## Activity
An exact repetition of all the entries that follow is required.

[Records excerpted from a collection]

· · · ·

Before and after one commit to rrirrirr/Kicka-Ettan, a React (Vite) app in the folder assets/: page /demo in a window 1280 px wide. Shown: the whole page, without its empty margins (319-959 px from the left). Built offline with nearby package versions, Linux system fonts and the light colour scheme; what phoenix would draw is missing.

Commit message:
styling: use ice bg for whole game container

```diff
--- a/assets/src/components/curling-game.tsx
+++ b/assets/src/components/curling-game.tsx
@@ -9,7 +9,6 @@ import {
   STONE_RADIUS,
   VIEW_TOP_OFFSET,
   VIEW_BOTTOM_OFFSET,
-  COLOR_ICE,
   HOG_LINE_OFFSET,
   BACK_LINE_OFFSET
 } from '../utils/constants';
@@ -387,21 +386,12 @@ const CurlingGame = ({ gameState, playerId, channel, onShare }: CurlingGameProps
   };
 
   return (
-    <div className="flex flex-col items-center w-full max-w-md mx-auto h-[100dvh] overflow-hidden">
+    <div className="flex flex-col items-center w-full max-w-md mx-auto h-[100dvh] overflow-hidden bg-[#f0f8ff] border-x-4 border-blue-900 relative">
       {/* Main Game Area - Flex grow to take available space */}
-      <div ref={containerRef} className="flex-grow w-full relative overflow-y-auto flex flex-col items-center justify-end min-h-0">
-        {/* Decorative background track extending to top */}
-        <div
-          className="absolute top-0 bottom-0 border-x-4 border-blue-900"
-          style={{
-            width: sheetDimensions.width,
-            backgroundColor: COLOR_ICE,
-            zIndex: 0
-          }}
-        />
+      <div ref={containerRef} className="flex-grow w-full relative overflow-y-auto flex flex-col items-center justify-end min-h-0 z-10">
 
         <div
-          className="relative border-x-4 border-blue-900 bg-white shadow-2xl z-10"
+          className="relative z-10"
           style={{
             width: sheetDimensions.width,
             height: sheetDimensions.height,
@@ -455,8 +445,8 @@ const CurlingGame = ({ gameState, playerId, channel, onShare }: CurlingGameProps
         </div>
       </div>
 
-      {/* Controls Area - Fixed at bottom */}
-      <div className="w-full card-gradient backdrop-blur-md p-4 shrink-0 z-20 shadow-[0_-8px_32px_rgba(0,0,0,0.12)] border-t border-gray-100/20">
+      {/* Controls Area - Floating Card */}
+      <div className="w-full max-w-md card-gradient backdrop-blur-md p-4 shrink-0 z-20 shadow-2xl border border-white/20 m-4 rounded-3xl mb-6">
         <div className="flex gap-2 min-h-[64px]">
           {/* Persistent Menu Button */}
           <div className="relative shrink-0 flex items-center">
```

· · · ·

## Answer box
Before and after one commit to rrirrirr/Kicka-Ettan, a React (Vite) app in the folder assets/: page /demo in a window 1280 px wide. Shown: the whole page, without its empty margins (319-959 px from the left). Built offline with nearby package versions, Linux system fonts and the light colour scheme; what phoenix would draw is missing.

Commit message:
styling: use ice bg for whole game container

```diff
--- a/assets/src/components/curling-game.tsx
+++ b/assets/src/components/curling-game.tsx
@@ -9,7 +9,6 @@ import {
   STONE_RADIUS,
   VIEW_TOP_OFFSET,
   VIEW_BOTTOM_OFFSET,
-  COLOR_ICE,
   HOG_LINE_OFFSET,
   BACK_LINE_OFFSET
 } from '../utils/constants';
@@ -387,21 +386,12 @@ const CurlingGame = ({ gameState, playerId, channel, onShare }: CurlingGameProps
   };
 
   return (
-    <div className="flex flex-col items-center w-full max-w-md mx-auto h-[100dvh] overflow-hidden">
+    <div className="flex flex-col items-center w-full max-w-md mx-auto h-[100dvh] overflow-hidden bg-[#f0f8ff] border-x-4 border-blue-900 relative">
       {/* Main Game Area - Flex grow to take available space */}
-      <div ref={containerRef} className="flex-grow w-full relative overflow-y-auto flex flex-col items-center justify-end min-h-0">
-        {/* Decorative background track extending to top */}
-        <div
-          className="absolute top-0 bottom-0 border-x-4 border-blue-900"
-          style={{
-            width: sheetDimensions.width,
-            backgroundColor: COLOR_ICE,
-            zIndex: 0
-          }}
-        />
+      <div ref={containerRef} className="flex-grow w-full relative overflow-y-auto flex flex-col items-center justify-end min-h-0 z-10">
 
         <div
-          className="relative border-x-4 border-blue-900 bg-white shadow-2xl z-10"
+          className="relative z-10"
           style={{
             width: sheetDimensions.width,
             height: sheetDimensions.height,
@@ -455,8 +445,8 @@ const CurlingGame = ({ gameState, playerId, channel, onShare }: CurlingGameProps
         </div>
       </div>
 
-      {/* Controls Area - Fixed at bottom */}
-      <div className="w-full card-gradient backdrop-blur-md p-4 shrink-0 z-20 shadow-[0_-8px_32px_rgba(0,0,0,0.12)] border-t border-gray-100/20">
+      {/* Controls Area - Floating Card */}
+      <div className="w-full max-w-md card-gradient backdrop-blur-md p-4 shrink-0 z-20 shadow-2xl border border-white/20 m-4 rounded-3xl mb-6">
         <div className="flex gap-2 min-h-[64px]">
           {/* Persistent Menu Button */}
           <div className="relative shrink-0 flex items-center">
```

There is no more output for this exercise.